**RECORDED DATA:**

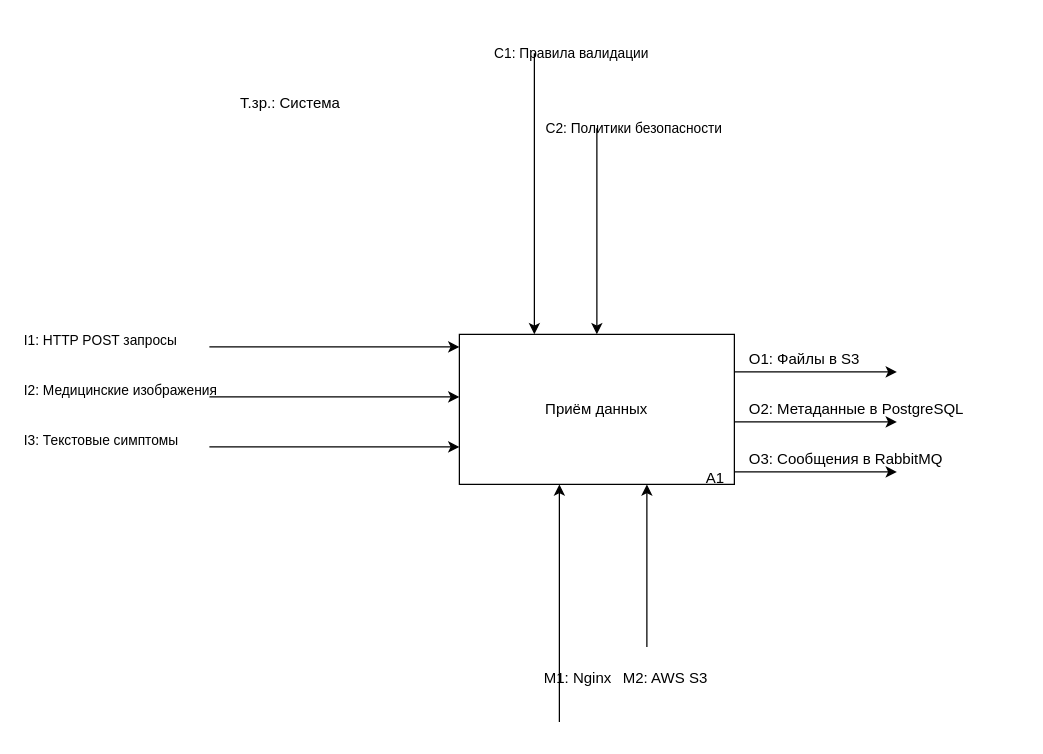
Before: diagrams-codes/IDEF0_A1.drawio in Edisheri/system-engineering-playbook, a draw.io diagram. Source tidied: cells renumbered, new cells numbered last; positions are measured from the earlier drawing's top-left corner, leaving out a move shared by most shapes. Both pictures are drawn from the tidied source at 125%, with x=0, y=0 at pixel (21, 21).
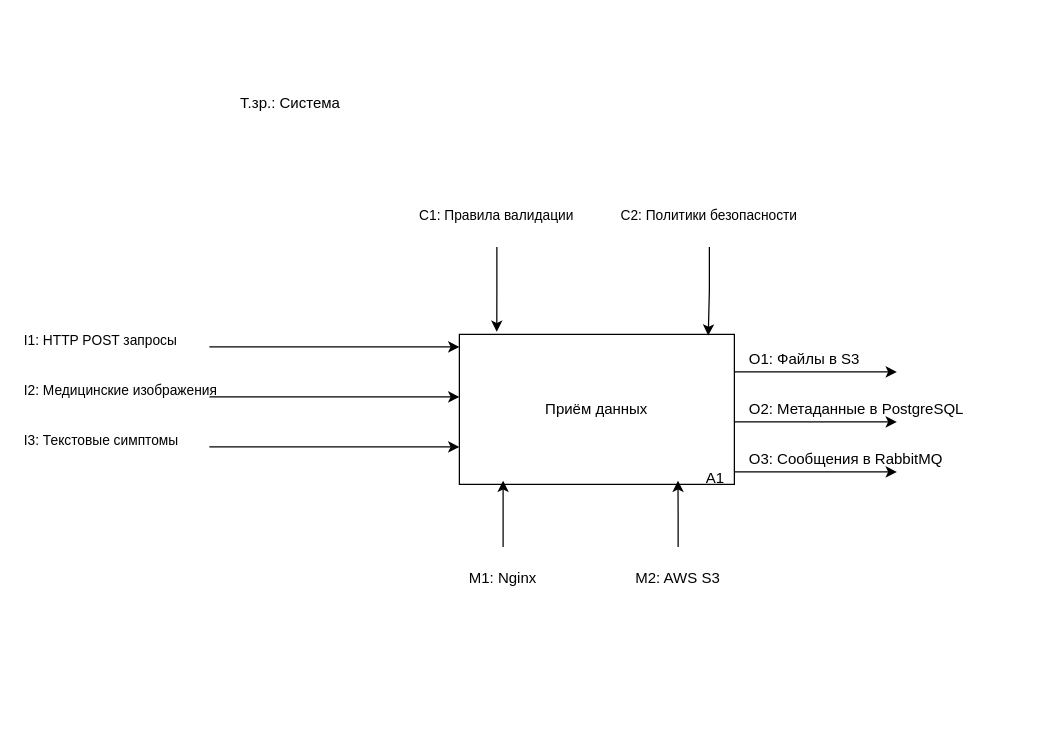
The same page after the edit.

Unchanged cells that the change refers to:
```xml
<mxCell id="2" value="Приём данных" style="rounded=0;whiteSpace=wrap;html=1;" parent="1" vertex="1">
  <mxGeometry x="350" y="250" width="220" height="120" as="geometry" />
</mxCell>
```

Change to the diagram source:
```diff
@@
-    <mxCell id="17" style="endArrow=classic;html=1;rounded=0;" parent="1" edge="1">
-      <mxGeometry relative="1" as="geometry">
-        <mxPoint x="410" y="25" as="sourcePoint" />
-        <mxPoint x="410" y="250" as="targetPoint" />
-      </mxGeometry>
-    </mxCell>
     <mxCell id="18" value="C1: Правила валидации" style="text;html=1;align=center;verticalAlign=middle;whiteSpace=wrap;rounded=0;fontSize=11;" parent="1" vertex="1">
-      <mxGeometry x="350" width="180" height="50" as="geometry" />
+      <mxGeometry x="290" y="130" width="180" height="50" as="geometry" />
     </mxCell>
-    <mxCell id="19" style="endArrow=classic;html=1;rounded=0;" parent="1" edge="1">
-      <mxGeometry relative="1" as="geometry">
-        <mxPoint x="460" y="85" as="sourcePoint" />
-        <mxPoint x="460" y="250" as="targetPoint" />
-      </mxGeometry>
-    </mxCell>
     <mxCell id="20" value="C2: Политики безопасности" style="text;html=1;align=center;verticalAlign=middle;whiteSpace=wrap;rounded=0;fontSize=11;" parent="1" vertex="1">
-      <mxGeometry x="390" y="60" width="200" height="50" as="geometry" />
+      <mxGeometry x="450" y="130" width="200" height="50" as="geometry" />
     </mxCell>
-    <mxCell id="21" style="endArrow=classic;html=1;rounded=0;" parent="1" edge="1">
-      <mxGeometry relative="1" as="geometry">
-        <mxPoint x="430" y="560" as="sourcePoint" />
-        <mxPoint x="430" y="370" as="targetPoint" />
-      </mxGeometry>
-    </mxCell>
     <mxCell id="22" value="M1: Nginx" style="text;html=1;align=center;verticalAlign=middle;whiteSpace=wrap;rounded=0;" parent="1" vertex="1">
-      <mxGeometry x="370" y="500" width="150" height="50" as="geometry" />
+      <mxGeometry x="310" y="420" width="150" height="50" as="geometry" />
     </mxCell>
-    <mxCell id="23" style="endArrow=classic;html=1;rounded=0;" parent="1" edge="1">
-      <mxGeometry relative="1" as="geometry">
-        <mxPoint x="500" y="500" as="sourcePoint" />
-        <mxPoint x="500" y="370" as="targetPoint" />
-      </mxGeometry>
-    </mxCell>
     <mxCell id="24" value="M2: AWS S3" style="text;html=1;align=center;verticalAlign=middle;whiteSpace=wrap;rounded=0;" parent="1" vertex="1">
-      <mxGeometry x="440" y="500" width="150" height="50" as="geometry" />
+      <mxGeometry x="450" y="420" width="150" height="50" as="geometry" />
     </mxCell>
+    <mxCell id="25" style="edgeStyle=orthogonalEdgeStyle;rounded=0;jettySize=auto;html=1;entryX=0.905;entryY=0.008;entryDx=0;entryDy=0;entryPerimeter=0;" parent="1" edge="1" source="20" target="2">
+      <mxGeometry relative="1" as="geometry" />
+    </mxCell>
+    <mxCell id="26" style="edgeStyle=orthogonalEdgeStyle;rounded=0;jettySize=auto;html=1;entryX=0.136;entryY=-0.017;entryDx=0;entryDy=0;entryPerimeter=0;" parent="1" edge="1" source="18" target="2">
+      <mxGeometry relative="1" as="geometry" />
+    </mxCell>
+    <mxCell id="27" style="edgeStyle=orthogonalEdgeStyle;rounded=0;jettySize=auto;html=1;entryX=0.159;entryY=0.975;entryDx=0;entryDy=0;entryPerimeter=0;" parent="1" edge="1" source="22" target="2">
+      <mxGeometry relative="1" as="geometry" />
+    </mxCell>
+    <mxCell id="28" style="edgeStyle=orthogonalEdgeStyle;rounded=0;jettySize=auto;html=1;entryX=0.795;entryY=0.975;entryDx=0;entryDy=0;entryPerimeter=0;" parent="1" edge="1" source="24" target="2">
+      <mxGeometry relative="1" as="geometry" />
+    </mxCell>
```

**TO DO:** Across the listing above, how many lines carry "mxPoint"? Give only the number.

**WRITTEN ANSWER:** 8